by Esther Kibbe, WNY Berry Specialist with Harvest NY
This is the time of year when berry growers are often focused on other projects – especially if berries are only a small part of your farming operation. If you haven’t taken a close look at your berries recently, here is what I’ve been seeing:
Blueberries: Harvest has finished or is in late varieties. SWD pressure has been challenging on many farms, with some larvae found even in sprayed fruit. However, managed fields have far less infestation than non-sprayed ones. In parts of WNY, this has been a challenging year for fruit anthracnose, with rain, humidity and heat through ripening and harvest. These conditions encouraged the development of full fruit symptoms, which might be delayed or overlooked in a drier season. The disease also causes lesions on leaves and stems, which provide inoculum for infection next year. If you saw a lot of affected fruit, consider a robust fungicide program for the next few years, to reduce the inoculum present in your field.
Raspberries: I don’t see many fall raspberry (primocane) plantings anymore – seems most people have decided not to fight late summer SWD. Summer raspberries (floricane) are finished, but shouldn’t be ignored. With hot, dry
conditions in some areas, this has been a challenging season for two-spot spider mites. With high populations they can turn the leaves a yellow or rusty color – don’t assume this is declining floricanes or a nutrient issue. Look for fine webbing on the back of the leaves (in severe cases) and/or tiny pale mites with 2 dark spots on their backs – a hand lens is helpful.
Strawberries: I haven’t seen any day-neutral (everbearing) strawberries in my region – let me know if you have them and would like a visit! June-bearing strawberries are in their summer growth phase, and will be starting bud development as day-lengths and temperatures decrease into the fall. If you haven’t
applied fall fertilizer yet, it is almost too late. New plantings are looking good, where weeds have been controlled and irrigation applied. Potato leafhopper damage is apparent in most fields, from minor to severe. It is easy to spot the pale green hoppers on the backs of leaves. A new finding for me – red-headed flea beetles causing significant feeding damage. These are favored by mild winters, weedy fields, and previous susceptible crops in the same site. The damage looks similar to strawberry rootworm beetles, but the beetles themselves are quite different.
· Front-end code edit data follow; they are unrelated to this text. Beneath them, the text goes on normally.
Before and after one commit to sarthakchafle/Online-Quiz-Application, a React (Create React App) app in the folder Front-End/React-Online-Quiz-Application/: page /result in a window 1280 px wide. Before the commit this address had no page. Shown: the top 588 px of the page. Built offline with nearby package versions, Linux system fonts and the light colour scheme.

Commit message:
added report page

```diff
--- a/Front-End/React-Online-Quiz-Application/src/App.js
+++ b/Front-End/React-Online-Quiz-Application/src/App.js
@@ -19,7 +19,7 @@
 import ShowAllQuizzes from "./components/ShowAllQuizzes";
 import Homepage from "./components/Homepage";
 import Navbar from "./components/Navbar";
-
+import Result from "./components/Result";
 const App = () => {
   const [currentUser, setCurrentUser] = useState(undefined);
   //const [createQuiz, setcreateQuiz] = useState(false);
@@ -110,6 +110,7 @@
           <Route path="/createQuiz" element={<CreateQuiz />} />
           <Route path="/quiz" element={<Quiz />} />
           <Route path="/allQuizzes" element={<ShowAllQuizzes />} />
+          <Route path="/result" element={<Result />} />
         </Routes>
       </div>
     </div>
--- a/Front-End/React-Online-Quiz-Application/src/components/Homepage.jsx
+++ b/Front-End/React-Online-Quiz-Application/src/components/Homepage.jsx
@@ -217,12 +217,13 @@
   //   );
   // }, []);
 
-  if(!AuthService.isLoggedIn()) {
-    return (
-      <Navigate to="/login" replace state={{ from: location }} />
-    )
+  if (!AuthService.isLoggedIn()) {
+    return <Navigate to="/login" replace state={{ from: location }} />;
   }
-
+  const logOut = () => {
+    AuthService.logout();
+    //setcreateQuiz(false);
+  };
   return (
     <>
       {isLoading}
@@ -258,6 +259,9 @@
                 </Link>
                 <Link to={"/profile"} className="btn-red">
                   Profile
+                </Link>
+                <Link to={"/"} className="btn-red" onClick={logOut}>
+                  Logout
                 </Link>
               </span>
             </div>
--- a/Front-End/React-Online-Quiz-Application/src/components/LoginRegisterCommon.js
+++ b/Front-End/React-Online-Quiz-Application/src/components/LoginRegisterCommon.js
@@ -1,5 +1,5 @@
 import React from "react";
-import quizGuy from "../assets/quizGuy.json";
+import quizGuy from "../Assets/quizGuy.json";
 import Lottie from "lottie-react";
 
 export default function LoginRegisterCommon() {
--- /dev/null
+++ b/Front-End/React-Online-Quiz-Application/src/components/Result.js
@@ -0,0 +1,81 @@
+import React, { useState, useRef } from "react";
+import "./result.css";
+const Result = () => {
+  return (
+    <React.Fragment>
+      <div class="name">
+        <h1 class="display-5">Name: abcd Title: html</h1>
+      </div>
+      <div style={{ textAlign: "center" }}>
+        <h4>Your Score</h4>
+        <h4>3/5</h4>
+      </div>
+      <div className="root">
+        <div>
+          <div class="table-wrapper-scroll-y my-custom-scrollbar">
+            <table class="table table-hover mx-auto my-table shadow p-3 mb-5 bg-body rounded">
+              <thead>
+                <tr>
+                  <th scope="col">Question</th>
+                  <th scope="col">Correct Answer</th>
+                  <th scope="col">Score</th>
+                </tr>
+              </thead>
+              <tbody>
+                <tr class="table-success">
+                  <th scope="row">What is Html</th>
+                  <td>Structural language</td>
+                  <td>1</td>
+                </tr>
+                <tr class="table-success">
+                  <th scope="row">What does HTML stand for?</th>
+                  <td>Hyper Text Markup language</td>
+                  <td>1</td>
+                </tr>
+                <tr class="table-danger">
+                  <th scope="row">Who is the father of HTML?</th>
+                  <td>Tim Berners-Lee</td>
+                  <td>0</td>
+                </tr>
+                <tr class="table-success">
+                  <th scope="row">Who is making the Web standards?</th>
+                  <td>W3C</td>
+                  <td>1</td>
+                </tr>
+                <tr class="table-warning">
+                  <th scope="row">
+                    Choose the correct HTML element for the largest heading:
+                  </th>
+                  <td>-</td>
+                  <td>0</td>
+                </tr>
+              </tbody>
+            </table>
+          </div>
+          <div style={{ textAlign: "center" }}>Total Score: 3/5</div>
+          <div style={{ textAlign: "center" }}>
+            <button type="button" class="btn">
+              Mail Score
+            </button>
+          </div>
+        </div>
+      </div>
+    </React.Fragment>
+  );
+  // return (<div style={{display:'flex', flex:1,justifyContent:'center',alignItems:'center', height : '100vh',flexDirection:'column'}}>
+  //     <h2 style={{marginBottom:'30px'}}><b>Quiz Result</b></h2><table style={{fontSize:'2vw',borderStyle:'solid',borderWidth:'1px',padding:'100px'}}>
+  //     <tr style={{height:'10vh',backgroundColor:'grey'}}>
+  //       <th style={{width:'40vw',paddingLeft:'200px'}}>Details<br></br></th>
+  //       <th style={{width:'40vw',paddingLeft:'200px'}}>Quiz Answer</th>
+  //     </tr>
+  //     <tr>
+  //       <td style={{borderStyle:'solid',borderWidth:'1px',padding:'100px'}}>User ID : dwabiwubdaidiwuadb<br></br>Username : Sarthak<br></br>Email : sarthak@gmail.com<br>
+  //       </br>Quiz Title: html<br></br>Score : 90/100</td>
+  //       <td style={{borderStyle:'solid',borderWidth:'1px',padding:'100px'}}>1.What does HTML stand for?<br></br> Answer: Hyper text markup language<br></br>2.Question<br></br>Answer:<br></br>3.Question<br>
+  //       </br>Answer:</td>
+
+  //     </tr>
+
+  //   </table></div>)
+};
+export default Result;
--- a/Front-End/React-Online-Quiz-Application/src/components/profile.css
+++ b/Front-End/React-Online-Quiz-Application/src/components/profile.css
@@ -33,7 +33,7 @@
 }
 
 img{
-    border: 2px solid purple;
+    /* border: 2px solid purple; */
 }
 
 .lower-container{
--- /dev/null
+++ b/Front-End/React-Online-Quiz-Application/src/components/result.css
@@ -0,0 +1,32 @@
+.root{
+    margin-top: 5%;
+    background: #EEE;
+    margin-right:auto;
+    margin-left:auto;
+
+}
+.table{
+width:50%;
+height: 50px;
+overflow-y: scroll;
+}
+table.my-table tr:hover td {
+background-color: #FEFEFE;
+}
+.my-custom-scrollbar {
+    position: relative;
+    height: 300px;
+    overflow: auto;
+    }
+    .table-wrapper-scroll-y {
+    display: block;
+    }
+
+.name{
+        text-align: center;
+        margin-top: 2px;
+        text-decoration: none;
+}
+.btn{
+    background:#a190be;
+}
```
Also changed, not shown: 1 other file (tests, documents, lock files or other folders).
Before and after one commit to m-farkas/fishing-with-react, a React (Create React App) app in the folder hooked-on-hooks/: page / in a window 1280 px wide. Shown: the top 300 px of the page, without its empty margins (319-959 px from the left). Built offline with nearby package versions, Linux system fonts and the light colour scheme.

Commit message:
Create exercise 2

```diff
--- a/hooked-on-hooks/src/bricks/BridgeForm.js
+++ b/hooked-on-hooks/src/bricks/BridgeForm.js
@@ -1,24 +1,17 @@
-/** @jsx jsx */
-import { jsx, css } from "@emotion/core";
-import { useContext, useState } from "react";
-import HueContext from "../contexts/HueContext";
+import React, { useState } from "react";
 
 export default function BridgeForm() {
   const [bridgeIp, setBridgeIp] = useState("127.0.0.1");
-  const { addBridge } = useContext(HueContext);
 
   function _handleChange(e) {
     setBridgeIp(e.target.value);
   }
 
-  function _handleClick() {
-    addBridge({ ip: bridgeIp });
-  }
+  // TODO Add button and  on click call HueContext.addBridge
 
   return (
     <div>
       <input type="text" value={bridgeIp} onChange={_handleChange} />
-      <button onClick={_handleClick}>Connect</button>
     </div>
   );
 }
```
Strawberry rootworm beetles are more round, brown and shiny, and can be hard to find, while the flea beetles are black, with a longer, thinner body, and are more likely to be active on the plants during the day.